→ ABOUT THIS TASK
Output all of the lines below exactly, and leave out each image.

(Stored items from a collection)
· · · · ·

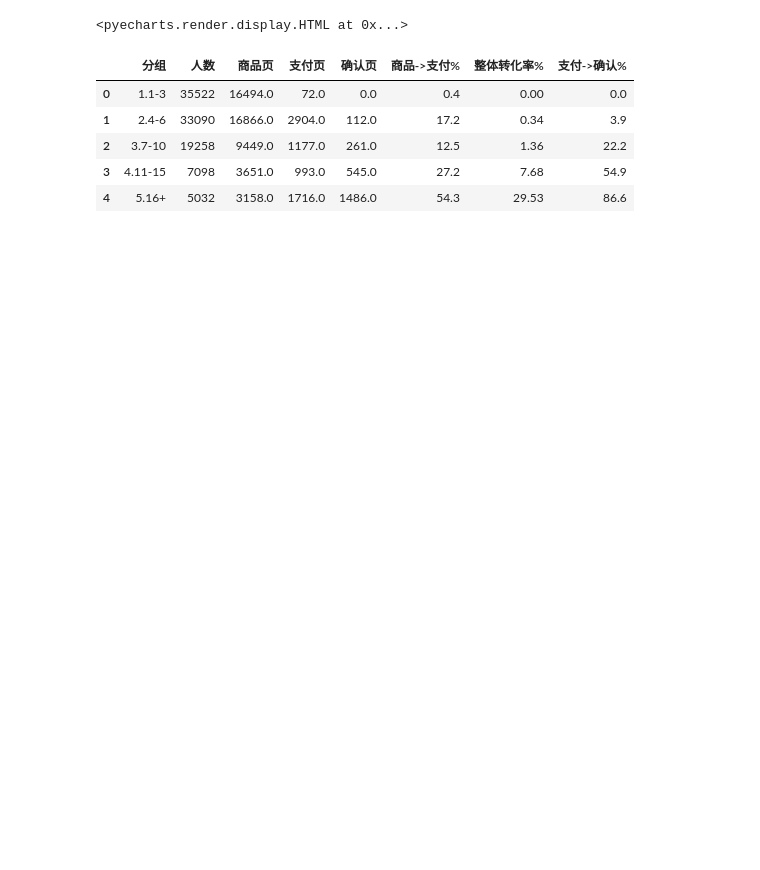
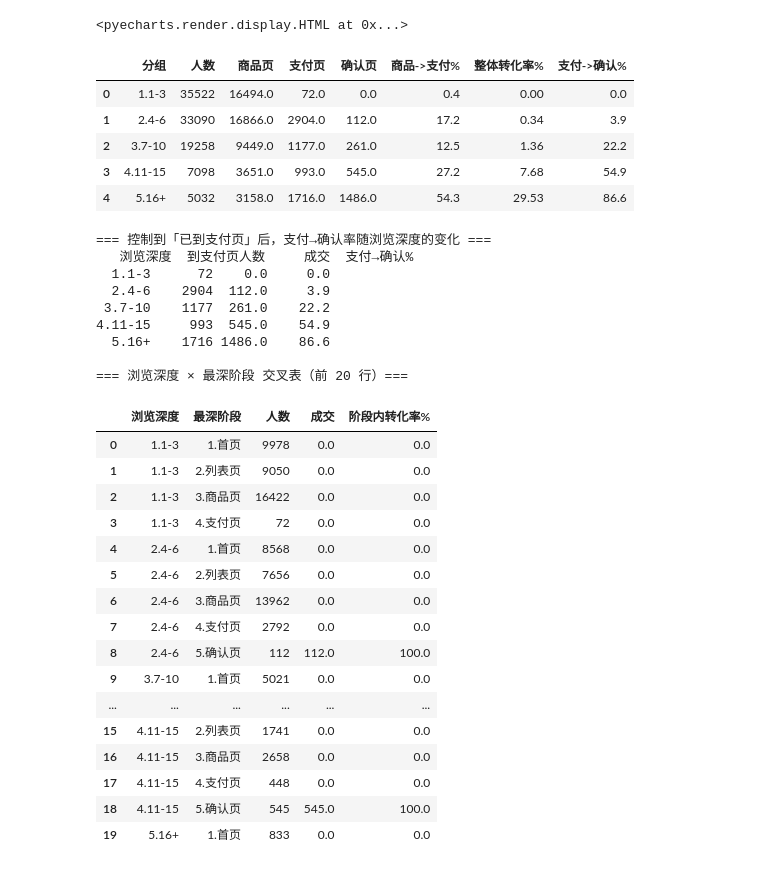
Before and after one commit to Lin-DongHai98/funnel-analysis, a Jupyter notebook: funnel_analysis.ipynb, the cells around one changed output. Cells and saved outputs as stored; diff of their text form; code cells hidden in the pictures; blank space fills up the shorter version.

```diff
--- a/funnel_analysis.ipynb
+++ b/funnel_analysis.ipynb
@@ -399,4 +407,71 @@ depth_df
 | 2 | 3.7-10 | 19258 | 9449.0 | 1177.0 | 261.0 | 12.5 | 1.36 | 22.2 |
 | 3 | 4.11-15 | 7098 | 3651.0 | 993.0 | 545.0 | 27.2 | 7.68 | 54.9 |
 | 4 | 5.16+ | 5032 | 3158.0 | 1716.0 | 1486.0 | 54.3 | 29.53 | 86.6 |
+# %%
+# 交叉证据：按「浏览深度 × 漏斗最深到达阶段」拆，检验控制阶段后梯度是否仍在
+depth_case = """
+CASE
+    WHEN total_pages_visited <= 3 THEN '1.1-3'
+    WHEN total_pages_visited <= 6 THEN '2.4-6'
+    WHEN total_pages_visited <= 10 THEN '3.7-10'
+    WHEN total_pages_visited <= 15 THEN '4.11-15'
+    ELSE '5.16+'
+END
+"""
+cross_depth = pd.read_sql(f"""
+    SELECT {depth_case} AS 浏览深度,
+           CASE WHEN confirmation_page = 1 THEN '5.确认页'
+                WHEN payment_page = 1 THEN '4.支付页'
+                WHEN product_page = 1 THEN '3.商品页'
+                WHEN listing_page = 1 THEN '2.列表页'
+                ELSE '1.首页' END AS 最深阶段,
+           COUNT(*) AS 人数,
+           SUM(confirmation_page) AS 成交
+    FROM v_behavior
+    GROUP BY 1, 2 ORDER BY 1, 2
+""", engine)
+cross_depth['阶段内转化率%'] = (cross_depth['成交'] / cross_depth['人数'] * 100).round(2)
+
+# 固定到「已到达支付页」这一层：支付→确认率是否仍随浏览深度上升
+pay_stage = pd.read_sql(f"""
+    SELECT {depth_case} AS 浏览深度,
+           COUNT(*) AS 到支付页人数,
+           SUM(confirmation_page) AS 成交
+    FROM v_behavior
+    WHERE payment_page = 1
+    GROUP BY 1 ORDER BY 1
+""", engine)
+pay_stage['支付→确认%'] = (pay_stage['成交'] / pay_stage['到支付页人数'] * 100).round(1)
+print('=== 控制到「已到支付页」后，支付→确认率随浏览深度的变化 ===')
+print(pay_stage.to_string(index=False))
+print()
+print('=== 浏览深度 × 最深阶段 交叉表（前 20 行）===')
+display(cross_depth.head(20))
+# %% [output]
+=== 控制到「已到支付页」后，支付→确认率随浏览深度的变化 ===
+   浏览深度  到支付页人数     成交  支付→确认%
+  1.1-3      72    0.0     0.0
+  2.4-6    2904  112.0     3.9
+ 3.7-10    1177  261.0    22.2
+4.11-15     993  545.0    54.9
+  5.16+    1716 1486.0    86.6
+
+=== 浏览深度 × 最深阶段 交叉表（前 20 行）===
+|  | 浏览深度 | 最深阶段 | 人数 | 成交 | 阶段内转化率% |
+| 0 | 1.1-3 | 1.首页 | 9978 | 0.0 | 0.0 |
+| 1 | 1.1-3 | 2.列表页 | 9050 | 0.0 | 0.0 |
+| 2 | 1.1-3 | 3.商品页 | 16422 | 0.0 | 0.0 |
+| 3 | 1.1-3 | 4.支付页 | 72 | 0.0 | 0.0 |
+| 4 | 2.4-6 | 1.首页 | 8568 | 0.0 | 0.0 |
+| 5 | 2.4-6 | 2.列表页 | 7656 | 0.0 | 0.0 |
+| 6 | 2.4-6 | 3.商品页 | 13962 | 0.0 | 0.0 |
+| 7 | 2.4-6 | 4.支付页 | 2792 | 0.0 | 0.0 |
+| 8 | 2.4-6 | 5.确认页 | 112 | 112.0 | 100.0 |
+| 9 | 3.7-10 | 1.首页 | 5021 | 0.0 | 0.0 |
+| ... | ... | ... | ... | ... | ... |
+| 15 | 4.11-15 | 2.列表页 | 1741 | 0.0 | 0.0 |
+| 16 | 4.11-15 | 3.商品页 | 2658 | 0.0 | 0.0 |
+| 17 | 4.11-15 | 4.支付页 | 448 | 0.0 | 0.0 |
+| 18 | 4.11-15 | 5.确认页 | 545 | 545.0 | 100.0 |
+| 19 | 5.16+ | 1.首页 | 833 | 0.0 | 0.0 |
 # %% [markdown]
```
Also changed, not shown: parts of 16 cells of this notebook, 6 other files.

· · · · ·

→ RESPONSE BOX
Before and after one commit to Lin-DongHai98/funnel-analysis, a Jupyter notebook: funnel_analysis.ipynb, the cells around one changed output. Cells and saved outputs as stored; diff of their text form; code cells hidden in the pictures; blank space fills up the shorter version.

```diff
--- a/funnel_analysis.ipynb
+++ b/funnel_analysis.ipynb
@@ -399,4 +407,71 @@ depth_df
 | 2 | 3.7-10 | 19258 | 9449.0 | 1177.0 | 261.0 | 12.5 | 1.36 | 22.2 |
 | 3 | 4.11-15 | 7098 | 3651.0 | 993.0 | 545.0 | 27.2 | 7.68 | 54.9 |
 | 4 | 5.16+ | 5032 | 3158.0 | 1716.0 | 1486.0 | 54.3 | 29.53 | 86.6 |
+# %%
+# 交叉证据：按「浏览深度 × 漏斗最深到达阶段」拆，检验控制阶段后梯度是否仍在
+depth_case = """
+CASE
+    WHEN total_pages_visited <= 3 THEN '1.1-3'
+    WHEN total_pages_visited <= 6 THEN '2.4-6'
+    WHEN total_pages_visited <= 10 THEN '3.7-10'
+    WHEN total_pages_visited <= 15 THEN '4.11-15'
+    ELSE '5.16+'
+END
+"""
+cross_depth = pd.read_sql(f"""
+    SELECT {depth_case} AS 浏览深度,
+           CASE WHEN confirmation_page = 1 THEN '5.确认页'
+                WHEN payment_page = 1 THEN '4.支付页'
+                WHEN product_page = 1 THEN '3.商品页'
+                WHEN listing_page = 1 THEN '2.列表页'
+                ELSE '1.首页' END AS 最深阶段,
+           COUNT(*) AS 人数,
+           SUM(confirmation_page) AS 成交
+    FROM v_behavior
+    GROUP BY 1, 2 ORDER BY 1, 2
+""", engine)
+cross_depth['阶段内转化率%'] = (cross_depth['成交'] / cross_depth['人数'] * 100).round(2)
+
+# 固定到「已到达支付页」这一层：支付→确认率是否仍随浏览深度上升
+pay_stage = pd.read_sql(f"""
+    SELECT {depth_case} AS 浏览深度,
+           COUNT(*) AS 到支付页人数,
+           SUM(confirmation_page) AS 成交
+    FROM v_behavior
+    WHERE payment_page = 1
+    GROUP BY 1 ORDER BY 1
+""", engine)
+pay_stage['支付→确认%'] = (pay_stage['成交'] / pay_stage['到支付页人数'] * 100).round(1)
+print('=== 控制到「已到支付页」后，支付→确认率随浏览深度的变化 ===')
+print(pay_stage.to_string(index=False))
+print()
+print('=== 浏览深度 × 最深阶段 交叉表（前 20 行）===')
+display(cross_depth.head(20))
+# %% [output]
+=== 控制到「已到支付页」后，支付→确认率随浏览深度的变化 ===
+   浏览深度  到支付页人数     成交  支付→确认%
+  1.1-3      72    0.0     0.0
+  2.4-6    2904  112.0     3.9
+ 3.7-10    1177  261.0    22.2
+4.11-15     993  545.0    54.9
+  5.16+    1716 1486.0    86.6
+
+=== 浏览深度 × 最深阶段 交叉表（前 20 行）===
+|  | 浏览深度 | 最深阶段 | 人数 | 成交 | 阶段内转化率% |
+| 0 | 1.1-3 | 1.首页 | 9978 | 0.0 | 0.0 |
+| 1 | 1.1-3 | 2.列表页 | 9050 | 0.0 | 0.0 |
+| 2 | 1.1-3 | 3.商品页 | 16422 | 0.0 | 0.0 |
+| 3 | 1.1-3 | 4.支付页 | 72 | 0.0 | 0.0 |
+| 4 | 2.4-6 | 1.首页 | 8568 | 0.0 | 0.0 |
+| 5 | 2.4-6 | 2.列表页 | 7656 | 0.0 | 0.0 |
+| 6 | 2.4-6 | 3.商品页 | 13962 | 0.0 | 0.0 |
+| 7 | 2.4-6 | 4.支付页 | 2792 | 0.0 | 0.0 |
+| 8 | 2.4-6 | 5.确认页 | 112 | 112.0 | 100.0 |
+| 9 | 3.7-10 | 1.首页 | 5021 | 0.0 | 0.0 |
+| ... | ... | ... | ... | ... | ... |
+| 15 | 4.11-15 | 2.列表页 | 1741 | 0.0 | 0.0 |
+| 16 | 4.11-15 | 3.商品页 | 2658 | 0.0 | 0.0 |
+| 17 | 4.11-15 | 4.支付页 | 448 | 0.0 | 0.0 |
+| 18 | 4.11-15 | 5.确认页 | 545 | 545.0 | 100.0 |
+| 19 | 5.16+ | 1.首页 | 833 | 0.0 | 0.0 |
 # %% [markdown]
```
Also changed, not shown: parts of 16 cells of this notebook, 6 other files.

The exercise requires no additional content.